INSTRUCTIONS FOR THE TASK >> Each line of the records containing "hedging" is to be copied out and returned.

DATA SHOWN >>

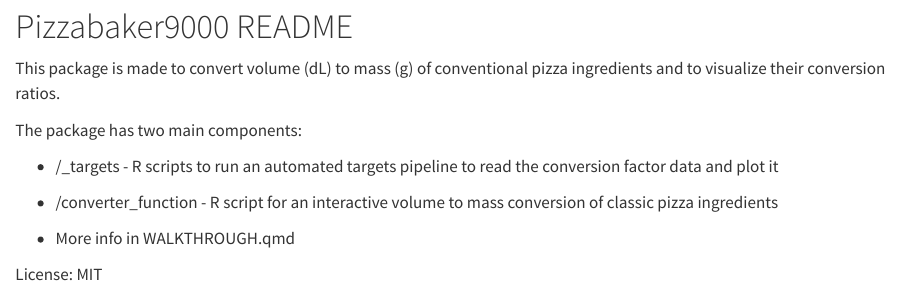
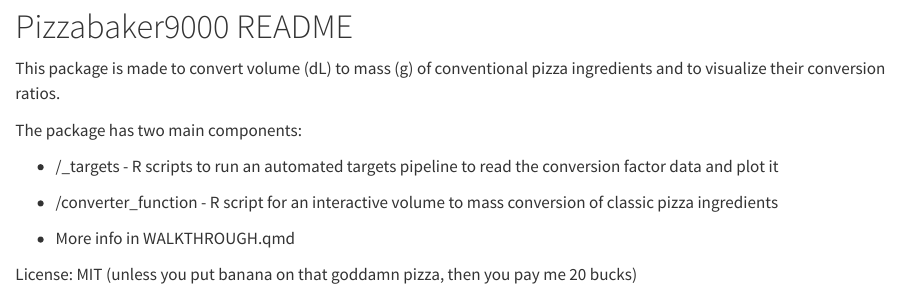
Before and after one commit to NoaTerracina/pizzabaker9000, a Quarto document (pizza_ingredient_conversion/README.qmd): the page in a window 1100 px wide, from 80 px down. Rendered offline with R 4.5, knitr and Pandoc in place of Quarto, with nearby package versions.

Commit message:
Important licensing updates

```diff
--- a/pizza_ingredient_conversion/README.qmd
+++ b/pizza_ingredient_conversion/README.qmd
@@ -16,4 +16,4 @@ The package has two main components:
 
 - More info in WALKTHROUGH.qmd
 
-License: MIT
+License: MIT (unless you put banana on that goddamn pizza, then you pay me 20 bucks)
```
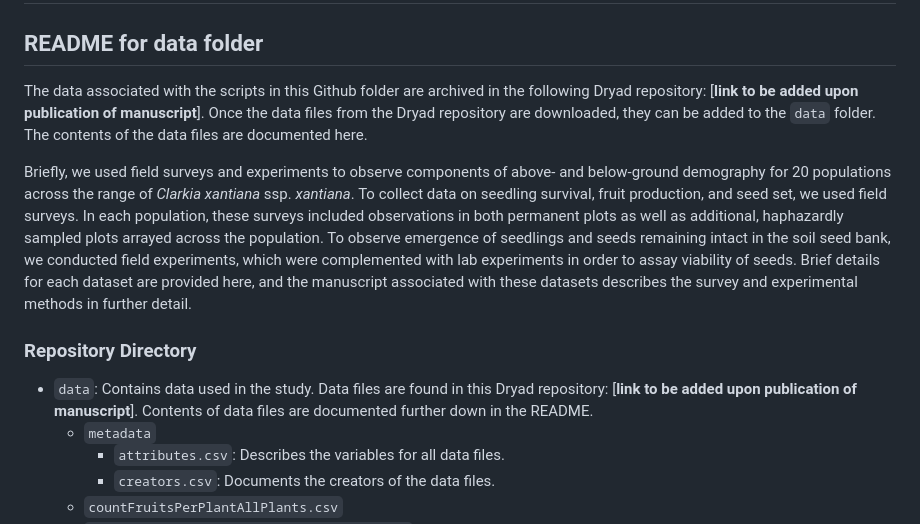
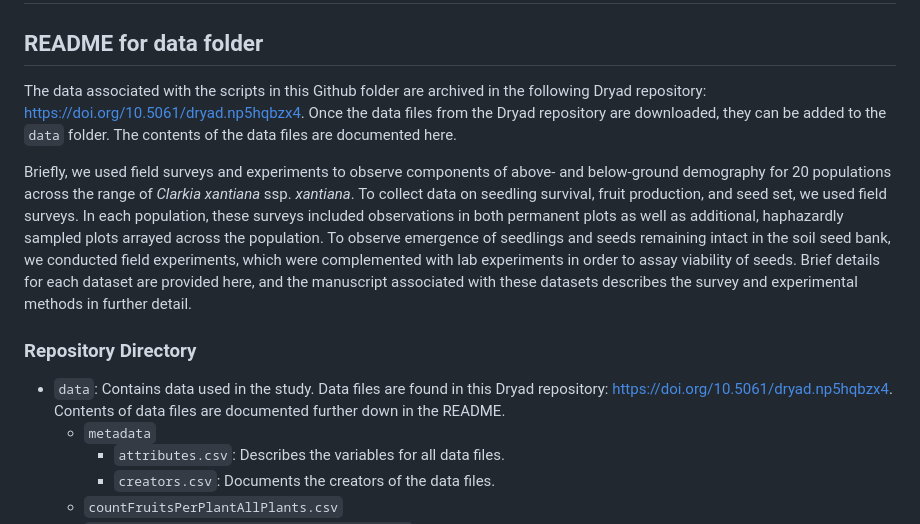
Before and after one commit to gregor-fausto/clarkia-bet-hedging, a Markdown page: data/README.md, the part around the change. GitHub-like rendering.

Commit message:
add DOI for data repo on Dryad; add non-PhD uni email

```diff
--- a/data/README.md
+++ b/data/README.md
@@ -1,13 +1,13 @@
 # clarkia-bet-hedging
 ## README for data folder
 
-The data associated with the scripts in this Github folder are archived in the following Dryad repository: [**link to be added upon publication of manuscript**]. Once the data files from the Dryad repository are downloaded, they can be added to the `data` folder. The contents of the data files are documented here.
+The data associated with the scripts in this Github folder are archived in the following Dryad repository: https://doi.org/10.5061/dryad.np5hqbzx4. Once the data files from the Dryad repository are downloaded, they can be added to the `data` folder. The contents of the data files are documented here.
 
 Briefly, we used field surveys and experiments to observe components of above- and below-ground demography for 20 populations across the range of <i>Clarkia xantiana</i> ssp. <i>xantiana</i>. To collect data on seedling survival, fruit production, and seed set, we used field surveys. In each population, these surveys included observations in both permanent plots as well as additional, haphazardly sampled plots arrayed across the population. To observe emergence of seedlings and seeds remaining intact in the soil seed bank, we conducted field experiments, which were complemented with lab experiments in order to assay viability of seeds. Brief details for each dataset are provided here, and the manuscript associated with these datasets describes the survey and experimental methods in further detail.
 
 ### Repository Directory
 
-- `data`: Contains data used in the study. Data files are found in this Dryad repository: [**link to be added upon publication of manuscript**]. Contents of data files are documented further down in the README.
+- `data`: Contains data used in the study. Data files are found in this Dryad repository: https://doi.org/10.5061/dryad.np5hqbzx4. Contents of data files are documented further down in the README.
     + `metadata`
       * `attributes.csv`: Describes the variables for all data files.
       * `creators.csv`: Documents the creators of the data files.
```
Also changed, not shown: README.md (+4 -4 lines).
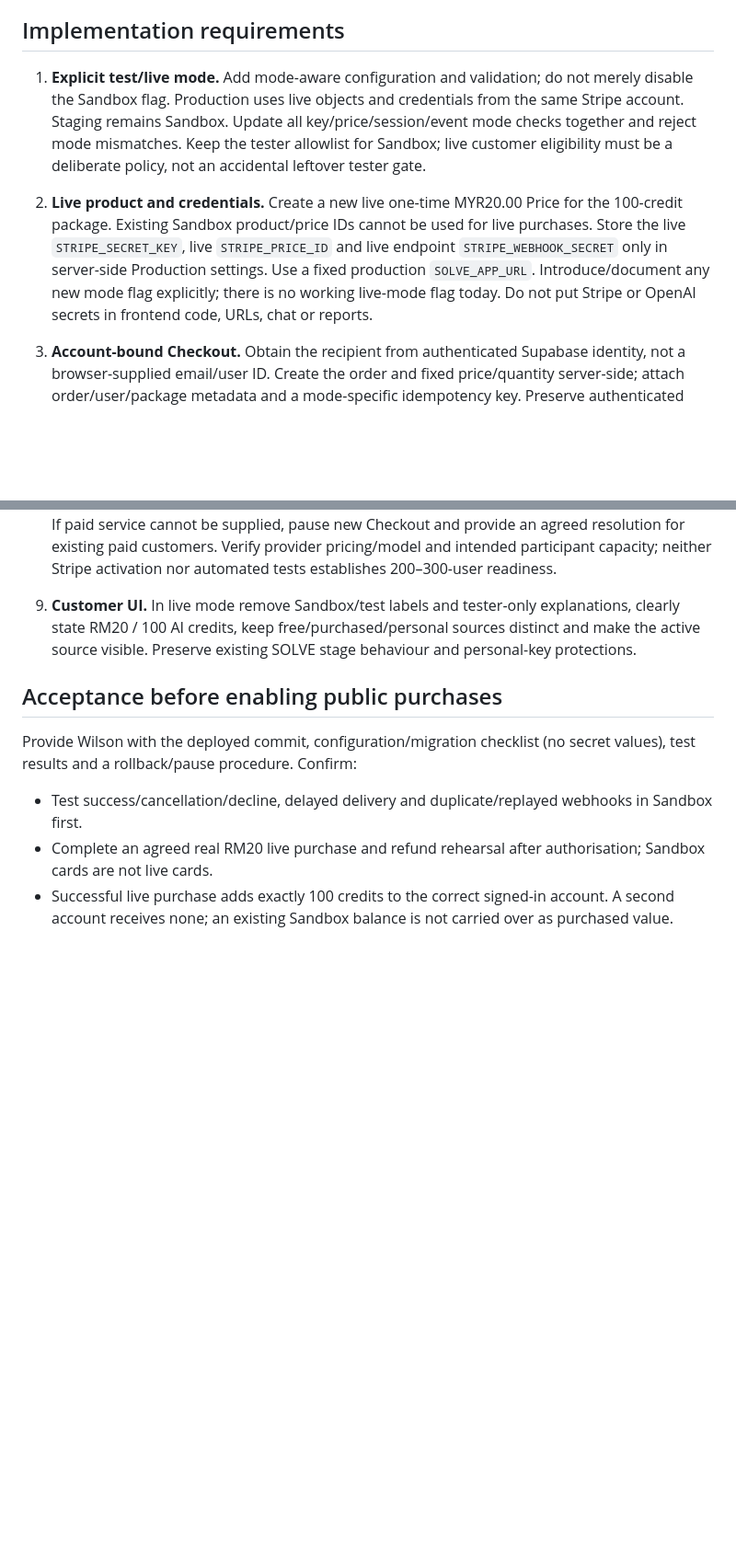
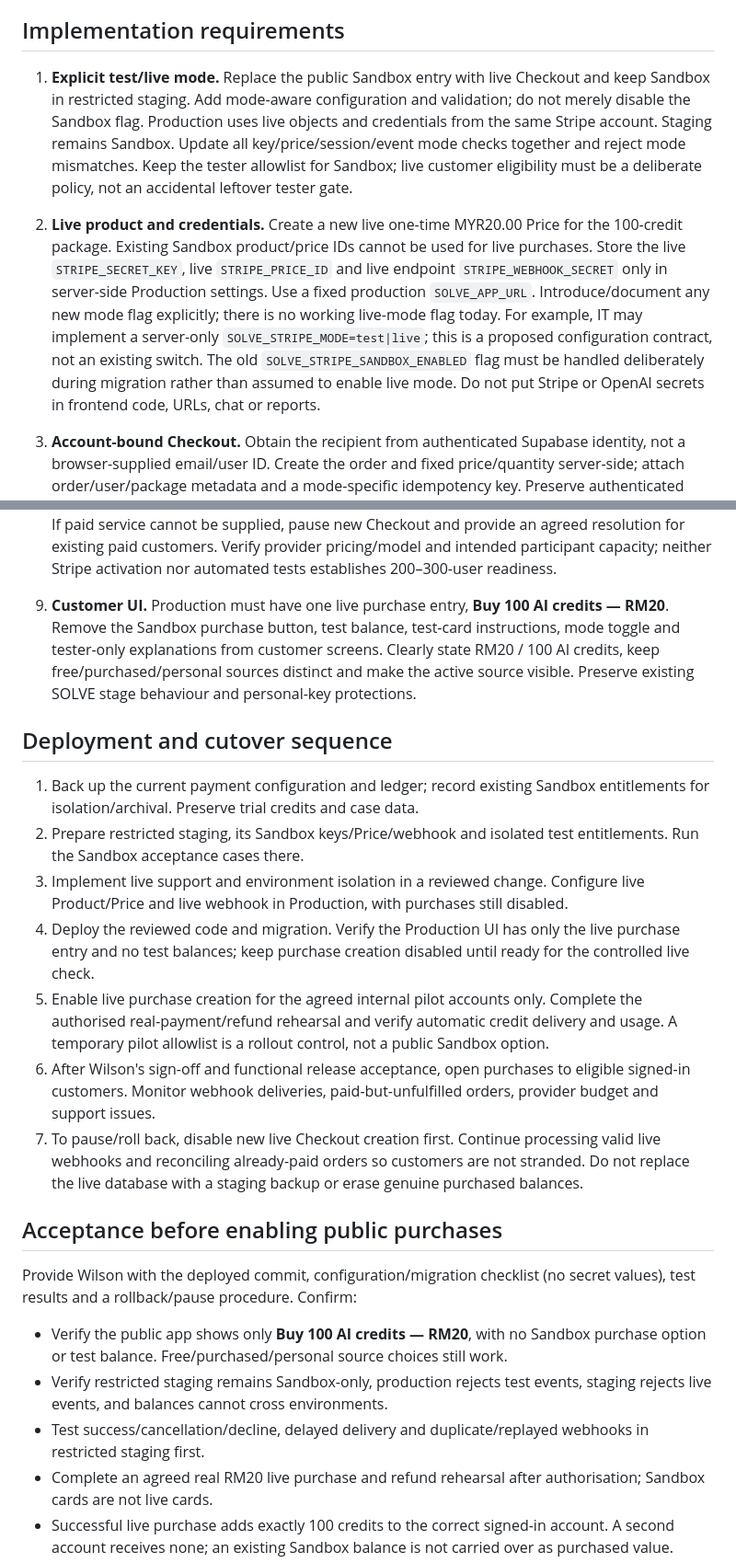
Before and after one commit to wilsonooi10x/solve-codex, a Markdown page: docs/stripe-live-handover.md, 2 parts joined by grey strips. Shown at 92% size. Drawn GitHub-style; blank space fills up the shorter version.

```diff
--- a/docs/stripe-live-handover.md
+++ b/docs/stripe-live-handover.md
@@ -35,9 +57,9 @@ Relevant source:
 
 ## Implementation requirements
 
-1. **Explicit test/live mode.** Add mode-aware configuration and validation; do not merely disable the Sandbox flag. Production uses live objects and credentials from the same Stripe account. Staging remains Sandbox. Update all key/price/session/event mode checks together and reject mode mismatches. Keep the tester allowlist for Sandbox; live customer eligibility must be a deliberate policy, not an accidental leftover tester gate.
+1. **Explicit test/live mode.** Replace the public Sandbox entry with live Checkout and keep Sandbox in restricted staging. Add mode-aware configuration and validation; do not merely disable the Sandbox flag. Production uses live objects and credentials from the same Stripe account. Staging remains Sandbox. Update all key/price/session/event mode checks together and reject mode mismatches. Keep the tester allowlist for Sandbox; live customer eligibility must be a deliberate policy, not an accidental leftover tester gate.
 
-2. **Live product and credentials.** Create a new live one-time MYR20.00 Price for the 100-credit package. Existing Sandbox product/price IDs cannot be used for live purchases. Store the live `STRIPE_SECRET_KEY`, live `STRIPE_PRICE_ID` and live endpoint `STRIPE_WEBHOOK_SECRET` only in server-side Production settings. Use a fixed production `SOLVE_APP_URL`. Introduce/document any new mode flag explicitly; there is no working live-mode flag today. Do not put Stripe or OpenAI secrets in frontend code, URLs, chat or reports.
+2. **Live product and credentials.** Create a new live one-time MYR20.00 Price for the 100-credit package. Existing Sandbox product/price IDs cannot be used for live purchases. Store the live `STRIPE_SECRET_KEY`, live `STRIPE_PRICE_ID` and live endpoint `STRIPE_WEBHOOK_SECRET` only in server-side Production settings. Use a fixed production `SOLVE_APP_URL`. Introduce/document any new mode flag explicitly; there is no working live-mode flag today. For example, IT may implement a server-only `SOLVE_STRIPE_MODE=test|live`; this is a proposed configuration contract, not an existing switch. The old `SOLVE_STRIPE_SANDBOX_ENABLED` flag must be handled deliberately during migration rather than assumed to enable live mode. Do not put Stripe or OpenAI secrets in frontend code, URLs, chat or reports.
 
 3. **Account-bound Checkout.** Obtain the recipient from authenticated Supabase identity, not a browser-supplied email/user ID. Create the order and fixed price/quantity server-side; attach order/user/package metadata and a mode-specific idempotency key. Preserve authenticated return/cancel handling. A forwarded Checkout URL must not change which SOLVE account receives the credits.
 
@@ -51,13 +73,25 @@ Relevant source:
 
 8. **Operational availability.** Configure a realistic paid OpenAI operating budget, model prices, billing and limits; monitor payment delivery, fulfilment failures, pending paid orders, provider failures and low budget. Do not silently impose the free-trial per-account USD cap on purchases. If paid service cannot be supplied, pause new Checkout and provide an agreed resolution for existing paid customers. Verify provider pricing/model and intended participant capacity; neither Stripe activation nor automated tests establishes 200–300-user readiness.
 
-9. **Customer UI.** In live mode remove Sandbox/test labels and tester-only explanations, clearly state RM20 / 100 AI credits, keep free/purchased/personal sources distinct and make the active source visible. Preserve existing SOLVE stage behaviour and personal-key protections.
+9. **Customer UI.** Production must have one live purchase entry, **Buy 100 AI credits — RM20**. Remove the Sandbox purchase button, test balance, test-card instructions, mode toggle and tester-only explanations from customer screens. Clearly state RM20 / 100 AI credits, keep free/purchased/personal sources distinct and make the active source visible. Preserve existing SOLVE stage behaviour and personal-key protections.
+
+## Deployment and cutover sequence
+
+1. Back up the current payment configuration and ledger; record existing Sandbox entitlements for isolation/archival. Preserve trial credits and case data.
+2. Prepare restricted staging, its Sandbox keys/Price/webhook and isolated test entitlements. Run the Sandbox acceptance cases there.
+3. Implement live support and environment isolation in a reviewed change. Configure live Product/Price and live webhook in Production, with purchases still disabled.
+4. Deploy the reviewed code and migration. Verify the Production UI has only the live purchase entry and no test balances; keep purchase creation disabled until ready for the controlled live check.
+5. Enable live purchase creation for the agreed internal pilot accounts only. Complete the authorised real-payment/refund rehearsal and verify automatic credit delivery and usage. A temporary pilot allowlist is a rollout control, not a public Sandbox option.
+6. After Wilson's sign-off and functional release acceptance, open purchases to eligible signed-in customers. Monitor webhook deliveries, paid-but-unfulfilled orders, provider budget and support issues.
+7. To pause/roll back, disable new live Checkout creation first. Continue processing valid live webhooks and reconciling already-paid orders so customers are not stranded. Do not replace the live database with a staging backup or erase genuine purchased balances.
 
 ## Acceptance before enabling public purchases
 
 Provide Wilson with the deployed commit, configuration/migration checklist (no secret values), test results and a rollback/pause procedure. Confirm:
 
-- Test success/cancellation/decline, delayed delivery and duplicate/replayed webhooks in Sandbox first.
+- Verify the public app shows only **Buy 100 AI credits — RM20**, with no Sandbox purchase option or test balance. Free/purchased/personal source choices still work.
+- Verify restricted staging remains Sandbox-only, production rejects test events, staging rejects live events, and balances cannot cross environments.
+- Test success/cancellation/decline, delayed delivery and duplicate/replayed webhooks in restricted staging first.
 - Complete an agreed real RM20 live purchase and refund rehearsal after authorisation; Sandbox cards are not live cards.
 - Successful live purchase adds exactly 100 credits to the correct signed-in account. A second account receives none; an existing Sandbox balance is not carried over as purchased value.
 - Replay the real completion webhook: zero extra credits. Repeat an actual purchase: another 100.
```
Also changed, not shown: other parts of docs/stripe-live-handover.md (+23 -1 lines).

YOUR SOLUTION >>
Before and after one commit to gregor-fausto/clarkia-bet-hedging, a Markdown page: data/README.md, the part around the change. GitHub-like rendering.
 # clarkia-bet-hedging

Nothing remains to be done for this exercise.